Exercise objective: Whenever a line in the entries below contains "Higher", copy that line.

Material shown:
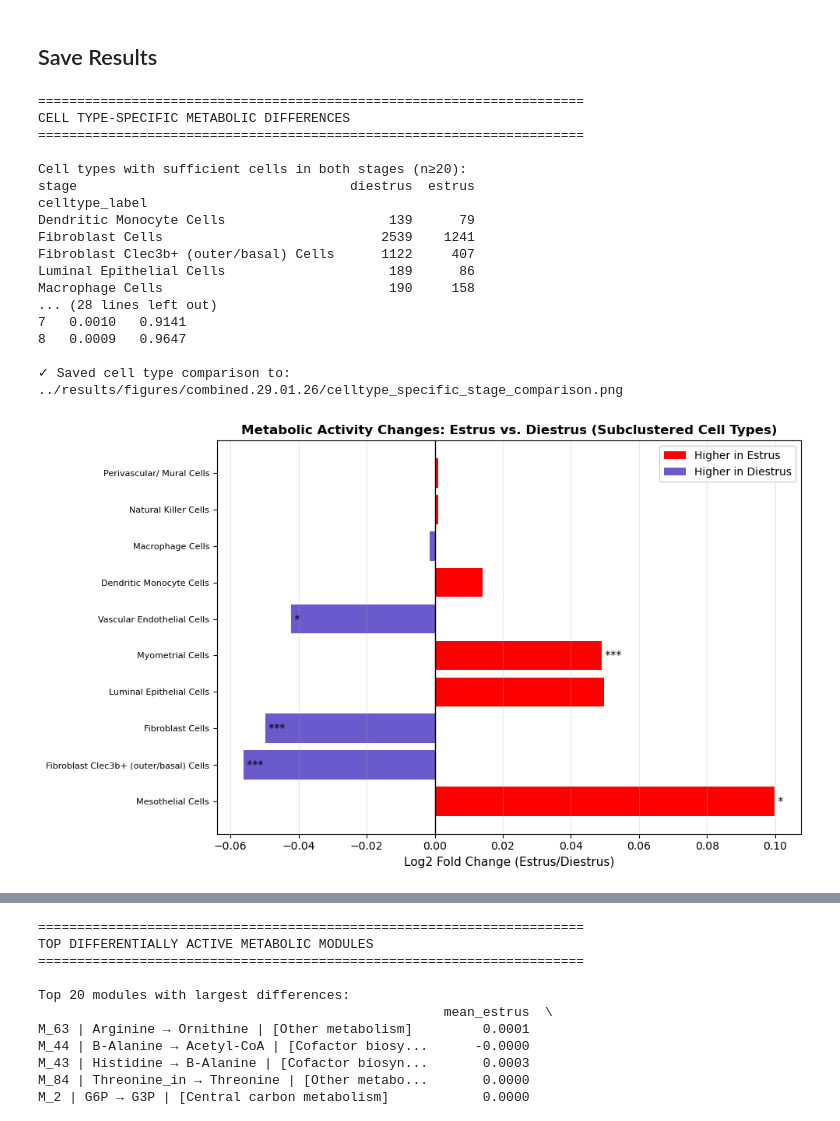
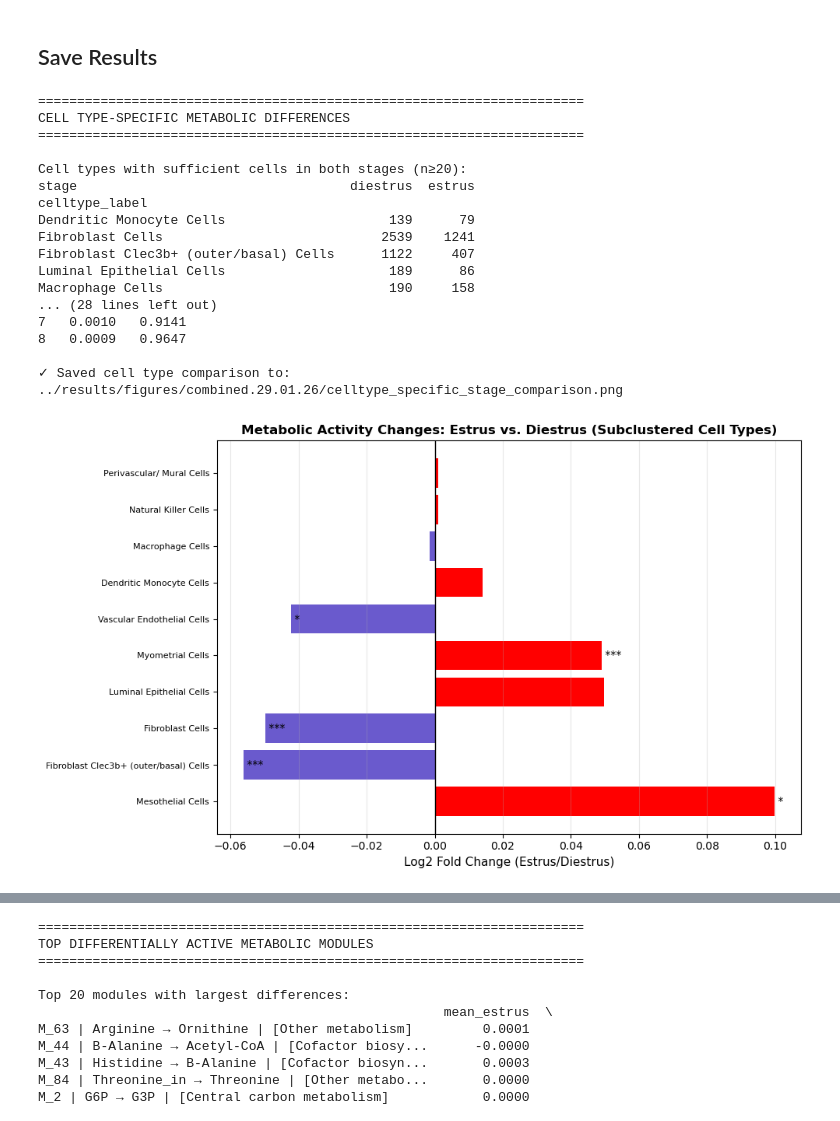
Before and after one commit to gthornes/FLUXestimatorGT, a Jupyter notebook: notebooks/03_flux_estimation.ipynb, the cells around one changed output, grey strips where cells are left out. Drawn from its saved outputs; the diff is of its cells as text; code cells hidden in the pictures.

```diff
--- a/notebooks/03_flux_estimation.ipynb
+++ b/notebooks/03_flux_estimation.ipynb
@@ -527,13 +648,13 @@ if flux_files and 'stage' in flux_by_cell.columns:
     ax.axvline(0, color='black', linewidth=1)
     ax.grid(axis='x', alpha=0.3)
 
-    # Add legend for colors
-    from matplotlib.patches import Patch
-    legend_elements = [
-        Patch(facecolor='red', label='Higher in Estrus'),
-        Patch(facecolor='slateblue', label='Higher in Diestrus')
-    ]
-    ax.legend(handles=legend_elements, loc='upper right', framealpha=0.9)
+    # # Add legend for colors
+    # from matplotlib.patches import Patch
+    # legend_elements = [
+    #     Patch(facecolor='red', label='Higher in Estrus'),
+    #     Patch(facecolor='slateblue', label='Higher in Diestrus')
+    # ]
+    # ax.legend(handles=legend_elements, loc='upper right', framealpha=0.9)
 
     # Add significance markers
     for i, (idx, row) in enumerate(ct_comparison.iterrows()):
@@ -542,34 +663,34 @@ if flux_files and 'stage' in flux_by_cell.columns:
         elif row['p_value'] < 0.01:
             ax.text(row['log2_fc'], i, ' **', va='center', fontsize=10)
         elif row['p_value'] < 0.05:
             ax.text(row['log2_fc'], i, ' *', va='center', fontsize=10)
 
     plt.tight_layout()
     plt.savefig(f'{fig_output_dir}/celltype_specific_stage_comparison.png', dpi=150, bbox_inches='tight')
     print(f"\n✓ Saved cell type comparison to: {fig_output_dir}/celltype_specific_stage_comparison.png")
     plt.show()
 
 else:
     print("Stage information not available for cell type-specific comparison.")
 # %% [output]
 ======================================================================
 CELL TYPE-SPECIFIC METABOLIC DIFFERENCES
 ======================================================================
 
 Cell types with sufficient cells in both stages (n≥20):
 stage                                   diestrus  estrus
 celltype_label
 Dendritic Monocyte Cells                     139      79
 Fibroblast Cells                            2539    1241
 Fibroblast Clec3b+ (outer/basal) Cells      1122     407
 Luminal Epithelial Cells                     189      86
 Macrophage Cells                             190     158
 ... (28 lines left out)
 7   0.0010   0.9141
 8   0.0009   0.9647
 
 ✓ Saved cell type comparison to: ../results/figures/combined.29.01.26/celltype_specific_stage_comparison.png
-[figure, old version]
+[figure, new version]
 # %%
 # Visualize estrus vs. diestrus comparison
 if flux_files and 'stage' in flux_by_cell.columns:
```
Also changed, not shown: parts of 4 cells of this notebook, 5 other files.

Written response:
-        Patch(facecolor='red', label='Higher in Estrus'),
-        Patch(facecolor='slateblue', label='Higher in Diestrus')
+    #     Patch(facecolor='red', label='Higher in Estrus'),
+    #     Patch(facecolor='slateblue', label='Higher in Diestrus')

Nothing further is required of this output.